Well, that's before Rob Sheldon explained it all so clearly for us.
You can also use the SQL cursor number to obtain information about the SQL statement that you are executing.
You must use the CREATE OR REPLACE TYPE vc_array IS TABLE OF VARCHAR2(200); / CREATE OR REPLACE TYPE numlist IS TABLE OF NUMBER; / CREATE OR REPLACE PROCEDURE do_query_1 ( placeholder vc_array, bindvars vc_array, sql_stmt VARCHAR2 ) IS TYPE curtype IS REF CURSOR; src_cur curtype; curid NUMBER; bindnames vc_array; empnos numlist; depts numlist; ret NUMBER; isopen BOOLEAN; BEGIN CREATE OR REPLACE PROCEDURE do_query_2 (sql_stmt VARCHAR2) IS TYPE curtype IS REF CURSOR; src_cur curtype; curid NUMBER; desctab DBMS_SQL.
Note that for the remainder of this article, we will refer to the Cross-Session PL/SQL Function Result Cache as the "Function Result Cache".
The principle behind PL/SQL function result caching is simple.
is a programming methodology for generating and executing SQL statements at run time.
It is useful when writing general-purpose and flexible programs like ad hoc query systems, when writing programs that must execute DDL statements, or when you do not know at compilation time the full text of a SQL statement or the number or data types of its input and output variables.
SQL Server supports two types of CTEs-recursive and nonrecursive.
In this article, I explain how to create both types.

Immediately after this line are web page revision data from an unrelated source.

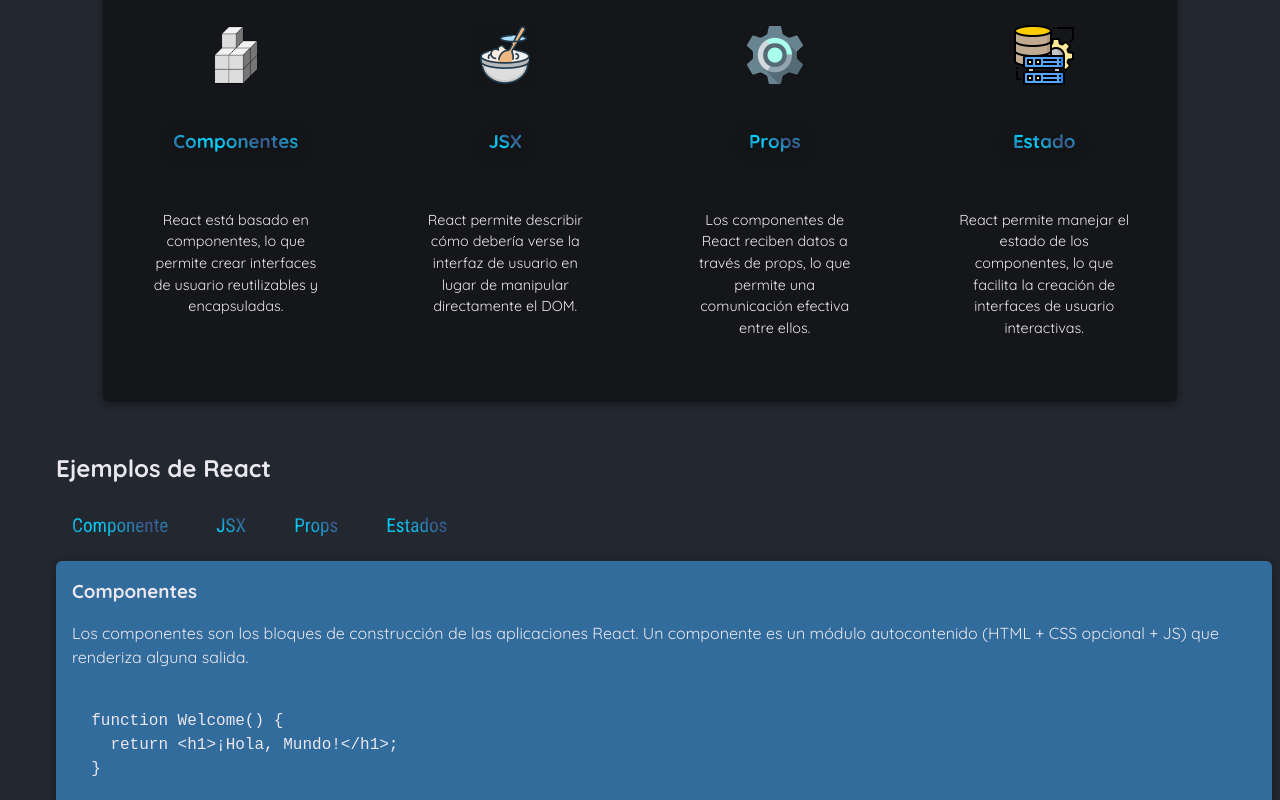
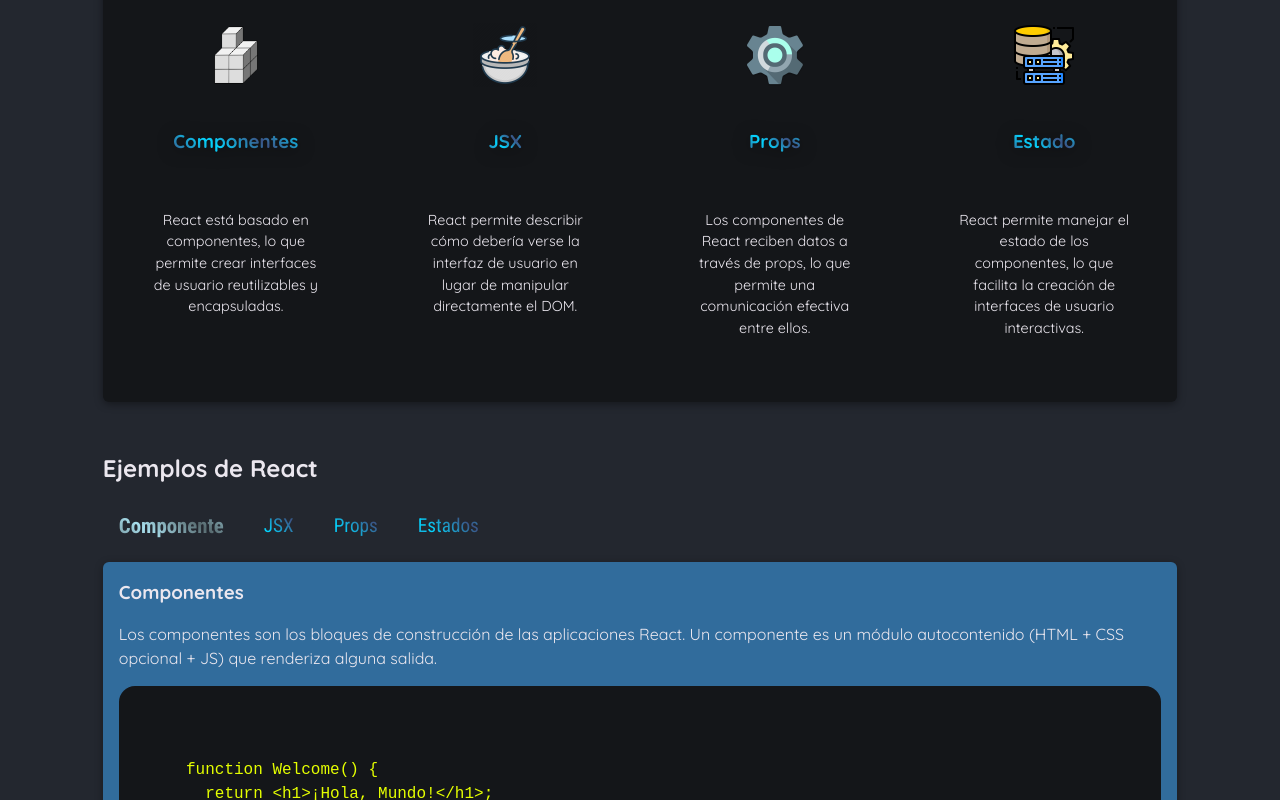
Before and after one commit to luissalinas54/react_js, a React (Vite) app: page / in a window 1280 px wide. Both pictures are taken after a click on the button "Componente". Shown: the part 480-1280 px from the top of the page. Built offline with nearby package versions, Linux system fonts and the light colour scheme.

Commit message:
Reestructuracion de componentes

```diff
--- a/src/App.jsx
+++ b/src/App.jsx
@@ -1,10 +1,8 @@
-import { Core_Concepts } from "./assets/data.js";
-import { EXAMPLES } from "./assets/data.js";
 import Header from "./components/Header/Header.jsx";
-import CoreConcepts from "./components/CoreConcepts/CoreConcepts.jsx";
-import TabButton from "./components/TabButton/TabButton.jsx";
-import { useState } from "react";
-import { use } from "react";
+import CoreConceptsSection from "./components/CoreConceptsSection/CoreConceptsSection.jsx";
+import { useState, Fragment } from "react";
+import ExampleSection from "./components/ExamplesSection/ExampleSection.jsx";
+//import { use } from "react";
 
 //UTILIZAMOS EL PARAMETREO SPREED (...Core_Concepts[i]) PARA PASAR LOS PROPS DE CADA OBJETO DEL ARRAY DE CONCEPTOS FUNDAMENTALES,
 //YA QUE TODAS LAS PROPIEDADES DE CADA OBJETO DEL ARRAY COINCIDEN CON LOS NOMBRES DE LOS PROPS QUE ESPERA EL COMPONENTE CoreConcepts,
@@ -12,7 +10,7 @@ import { use } from "react";
 //EN EL COMPONENTE TabButton SE UTILIZA EL PROP onClick PARA ASOCIAR UN EVENTO DE CLIC AL BOTÓN, no es el evento onClick
 //Para usar los template iterals usamos las comillas invertidas (``)|
 //y dentro de ellas colocamos la expresión que queremos evaluar entre ${}
-//hacemos uso del arrow function () => para pasar la declaracion de la funcion, no su ejecicion
+//hacemos uso del arrow function, o funcion anonima de tipo flecha () => para pasar la declaracion de la funcion, no su ejecicion
 //de esta manera la funcion de handle click no se ejecuta inmediatamente al renderizar el componente, sino que se ejecuta solo cuando se hace click en el boton
 //SE TIENE QUE USAR EL HOOK EN LA FUNCION DE COMPONENTE (APP EN ESTE CASO) Y NO EN OTRA PORQUE SOLO SE PUEDE USAR LOS HOOKS DENTRO DE COMPONENTES FUNCIONALES,
 // NO SE PUEDEN USAR EN FUNCIONES NORMALES O EN CLASESB CREADAS POR NOSOTROS
@@ -22,66 +20,21 @@ import { use } from "react";
 //EN CONSOLA VA A MOSTRAR EL VALOR ANTERIOR DEL ESTADO, PORQUE LA ACTUALIZACIÓN DEL ESTADO ES ASÍNCRONA,
 //POR LO QUE EL VALOR DE selectedTopic NO SE ACTUALIZA INMEDIATAMENTE DESPUÉS DE LLAMAR A setSelectedTopic,
 //con el operadro {!selectedTopic} se evalúa si selectedTopic es null o undefined, lo que indica que no se ha seleccionado ningún tema aún
+//el metodo map produce un nuevo array basado en el array original,
+//aplicando una función a cada elemento del array original y devolviendo el resultado en un nuevo array
+//en map siempre hay que colocar una key unica para cada elemento del array
+//El componente <Fragment> se usa como componente padre para contener a los demas
+//tambien se mueden usar etiquetas vacias <> </> para lo mismo que el Fragment, es una sintaxis mas corta y limpia
 function App() {
-  const [selectedTopic, setSelectedTopic] = useState(null);
-  //usamos la desestructuración de arrays para obtener el valor actual del estado (selectedTopic) y la función para actualizarlo (setselectedTopic)
-  //con la primera obtenemos el valor seleccionado y con la segunda lo establecemos/actualizamos
-  //setSeelected topic siempre es al funcion que actualiza el estado
-  //CREAMOS LA FUNCION DEL HANDLECLICK
-  function handleClickMenu(SelectedButton) {
-    setSelectedTopic(SelectedButton); //Aquí se actualiza el estado selectedTopic con el nombre del botón clickeado
-    console.log(`Has hecho click en el botón: ${selectedTopic}`); //Aquí se muestra el nombre del botón que se ha clickeado
-  }
-
-  //AQUI COLOCAMOS EL CONTENIDO QUE SE VA A MOSTAR EN EL TAB DEPENDIENDO DEL BOTON QUE SE HAYA CLICKEADO,
-  //SI NO SE HA CLICKEADO NINGUN BOTON SE MUESTRA UN MENSAJE POR DEFECTO
-  let tabCoontet = (
-    <p>Aqui se vana describir las fucniones de react, elige una de ellas</p>
-  );
-
-  if (selectedTopic) {
-    tabCoontet = (
-      <div id="tab-content">
-        <h3>{EXAMPLES[selectedTopic].title}</h3>
-        <p>{EXAMPLES[selectedTopic].description}</p>
-        <pre>
-          <code>{EXAMPLES[selectedTopic].code}</code>
-        </pre>
-      </div>
-    );
-  }
   return (
-    <div>
+    <>
       <Header />
-
-      <section id="coreConcepts">
-        <h2>Conceptos Fundamentales</h2>
-        <div>
-          <CoreConcepts {...Core_Concepts[0]} />
-          <CoreConcepts {...Core_Concepts[1]} />
-          <CoreConcepts {...Core_Concepts[2]} />
-          <CoreConcepts {...Core_Concepts[3]} />
-        </div>
-      </section>
-      <section id="reactExamples">
-        <h2>Ejemplos de React</h2>
-        <menu>
-          <TabButton onClick={() => handleClickMenu("components")}>
-            Componente
-          </TabButton>
-          <TabButton onClick={() => handleClickMenu("jsx")}>JSX</TabButton>
-          <TabButton onClick={() => handleClickMenu("props")}>Props</TabButton>
-          <TabButton onClick={() => handleClickMenu("state")}>
-            Estados
-          </TabButton>
-        </menu>
-        {tabCoontet}
-      </section>
-
+      <CoreConceptsSection />
+      <ExampleSection />
       <main>
         <h2>¡Comenzamos Picando Código en React!</h2>
       </main>
-    </div>
+    </>
   );
 }
 
--- /dev/null
+++ b/src/components/CoreConceptsSection/CoreConceptsSection.jsx
@@ -0,0 +1,16 @@
+import CoreConcepts from "../../components/CoreConcepts/CoreConcepts.jsx";
+import { Core_Concepts } from "../../assets/data.js";
+import "./CoreConceptsSection.css";
+
+export default function CoreConceptsSection() {
+  return (
+    <section id="coreConcepts">
+      <h2>Conceptos Fundamentales</h2>
+      <div>
+        {Core_Concepts.map((conceptItem) => (
+          <CoreConcepts key={conceptItem.title} {...conceptItem} />
+        ))}
+      </div>
+    </section>
+  );
+}
--- /dev/null
+++ b/src/components/ExamplesSection/ExampleSection.css
@@ -0,0 +1,83 @@
+#tab-content {
+  padding: 1rem;
+  border-radius: 6px;
+  background-color: #316c9c;
+  box-shadow: 0 2px 8px rgba(0, 0, 0, 0.3);
+}
+
+#examples {
+  margin: 3rem auto;
+}
+
+#examples h2 {
+  text-align: left;
+}
+
+#examples menu {
+  margin: 1rem 0;
+  padding: 0;
+  display: flex;
+  gap: 0.5rem;
+  list-style: none;
+}
+
+#examples menu button {
+  padding: 0.5rem 1rem;
+  border: none;
+  border-radius: 6px;
+  background-color: transparent;
+  color: #a18aba;
+  font-family: "Roboto Condensed", sans-serif;
+  font-size: 1rem;
+  cursor: pointer;
+  transition: all 0.2s ease-in-out;
+}
+
+#examples menu button:hover {
+  background-color: #1b082f;
+  color: #ebe7ef;
+}
+
+#examples menu button.active {
+  background-color: #7925d3;
+  color: #ebe7ef;
+}
+
+#reactExamples {
+  margin: 3rem auto;
+  width: 85%;
+}
+
+#reactExamples h2 {
+  text-align: left;
+}
+
+#reactExamples menu {
+  margin: 1rem 0;
+  padding: 0;
+  display: flex;
+  gap: 0.5rem;
+  list-style: none;
+}
+
+#tab-content {
+  padding: 1rem;
+  border-radius: 6px;
+  background-color: #316c9c;
+  box-shadow: 0 2px 8px rgba(0, 0, 0, 0.3);
+}
+
+#tab-content h3 {
+  margin: 0;
+}
+
+#tab-content pre {
+  background-color: #141619;
+  border-radius: 1rem;
+  padding: 3rem;
+}
+
+#tab-content code {
+  font-size: 1rem;
+  color: #e5ff00;
+}
--- /dev/null
+++ b/src/components/ExamplesSection/ExampleSection.jsx
@@ -0,0 +1,72 @@
+import TabButton from "../../components/TabButton/TabButton.jsx";
+import Section from "../../components/Section/Section.jsx";
+import TabsMenu from "../../components/TabsMenu/TabsMenu.jsx";
+import { EXAMPLES } from "../../assets/data.js";
+import { useState } from "react";
+import "./ExampleSection.css";
+
+export default function ExampleSection() {
+  const [selectedTopic, setSelectedTopic] = useState(null);
+  //usamos la desestructuración de arrays para obtener el valor actual del estado (selectedTopic) y la función para actualizarlo (setselectedTopic)
+  //con la primera obtenemos el valor seleccionado y con la segunda lo establecemos/actualizamos
+  //setSeelected topic siempre es al funcion que actualiza el estado
+  //CREAMOS LA FUNCION DEL HANDLECLICK
+  function handleClickMenu(SelectedButton) {
+    setSelectedTopic(SelectedButton); //Aquí se actualiza el estado selectedTopic con el nombre del botón clickeado
+    console.log(`Has hecho click en el botón: ${selectedTopic}`); //Aquí se muestra el nombre del botón que se ha clickeado
+  }
+  //AQUI COLOCAMOS EL CONTENIDO QUE SE VA A MOSTAR EN EL TAB DEPENDIENDO DEL BOTON QUE SE HAYA CLICKEADO,
+  //SI NO SE HA CLICKEADO NINGUN BOTON SE MUESTRA UN MENSAJE POR DEFECTO
+  let tabContent = (
+    <p>Aqui se vana describir las fucniones de react, elige una de ellas</p>
+  );
+
+  if (selectedTopic) {
+    tabContent = (
+      <div id="tab-content">
+        <h3>{EXAMPLES[selectedTopic].title}</h3>
+        <p>{EXAMPLES[selectedTopic].description}</p>
+        <pre>
+          <code>{EXAMPLES[selectedTopic].code}</code>
+        </pre>
+      </div>
+    );
+  }
+  //AQUI SOLO PUEDE IR CONTENIDO DE JSX
+  return (
+    <Section title="Ejemplos de React" id="reactExamples" className="miClase">
+      <TabsMenu
+        buttons={
+          <>
+            <TabButton
+              isSelected={selectedTopic === "components"}
+              onClick={() => handleClickMenu("components")}
+            >
+              Componente
+            </TabButton>
+            <TabButton
+              isSelected={selectedTopic === "jsx"}
+              onClick={() => handleClickMenu("jsx")}
+            >
+              JSX
+            </TabButton>
+            <TabButton
+              isSelected={selectedTopic === "props"}
+              onClick={() => handleClickMenu("props")}
+            >
+              Props
+            </TabButton>
+            <TabButton
+              isSelected={selectedTopic === "state"}
+              onClick={() => handleClickMenu("state")}
+            >
+              Estados
+            </TabButton>
+          </>
+        }
+      >
+        {tabContent}
+      </TabsMenu>
+    </Section>
+  );
+}
--- /dev/null
+++ b/src/components/Section/Section.jsx
@@ -0,0 +1,11 @@
+//con ...props se pueden pasar todas las propiedades que se quieran a este componente, como id, className, etc
+//estas son propiedades mas generales que se pueden usar en cualquier componente,
+//title y children son propiedades específicas de este componente,
+export default function Section({ title, children, ...props }) {
+  return (
+    <section {...props}>
+      <h2>{title}</h2>
+      {children}
+    </section>
+  );
+}
--- a/src/components/TabButton/TabButton.jsx
+++ b/src/components/TabButton/TabButton.jsx
@@ -9,12 +9,14 @@ import "./TabButton.css";
 //utilizamos handleClic en vez de handleClic() porque con la segunda opcion la funcion se ejecutaria inmediatamente al renderizar el componente,
 //en cambio con la primera opcion se ejecuta solo cuando se hace click en el boton
 
-export default function TabButton({ children, onClick }) {
+export default function TabButton({ children, onClick, isSelected }) {
   //CREAMOS LA FUNCION PARA EL BOTON
 
   return (
     <li>
-      <button onClick={onClick}>{children}</button>
+      <button className={isSelected ? "active" : ""} onClick={onClick}>
+        {children}
+      </button>
     </li>
   );
 }
--- /dev/null
+++ b/src/components/TabsMenu/TabsMenu.jsx
@@ -0,0 +1,8 @@
+export default function TabsMenu({ buttons, children }) {
+  return (
+    <>
+      <menu>{buttons}</menu>
+      {children}
+    </>
+  );
+}
--- a/src/index.css
+++ b/src/index.css
@@ -31,71 +31,3 @@ main h2 {
   margin: 0 0 1.5rem 0;
   color: white;
 }
-
-#examples {
-  margin: 3rem auto;
-}
-
-#examples h2 {
-  text-align: left;
-}
-
-#examples menu {
-  margin: 1rem 0;
-  padding: 0;
-  display: flex;
-  gap: 0.5rem;
-  list-style: none;
-}
-
-#examples menu button {
-  padding: 0.5rem 1rem;
-  border: none;
-  border-radius: 6px;
-  background-color: transparent;
-  color: #a18aba;
-  font-family: "Roboto Condensed", sans-serif;
-  font-size: 1rem;
-  cursor: pointer;
-  transition: all 0.2s ease-in-out;
-}
-
-#examples menu button:hover {
-  background-color: #1b082f;
-  color: #ebe7ef;
-}
-
-#examples menu button.active {
-  background-color: #7925d3;
-  color: #ebe7ef;
-}
-
-.tab {
-  padding: 1rem;
-  border-radius: 6px;
-  background-color: #2f1d43;
-  box-shadow: 0 2px 8px rgba(0, 0, 0, 0.3);
-}
-
-.tab h3 {
-  margin: 0;
-}
-
-.tab code {
-  font-size: 1rem;
-}
-
-#tab-content {
-  padding: 1rem;
-  border-radius: 6px;
-  background-color: #316c9c;
-  box-shadow: 0 2px 8px rgba(0, 0, 0, 0.3);
-}
-
-#tab-content h3 {
-  margin: 0;
-}
-
-#tab-content code {
-  font-size: 1rem;
-}
```
Also changed, not shown: src/components/CoreConceptsSection/CoreConceptsSection.css (added), src/components/Section/Section.css (added), src/components/TabsMenu/TabsMenu.css (added).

For the most marginal gains, there is subprogram inlining which removes the overhead of function calls by re-organising the source code during compilation.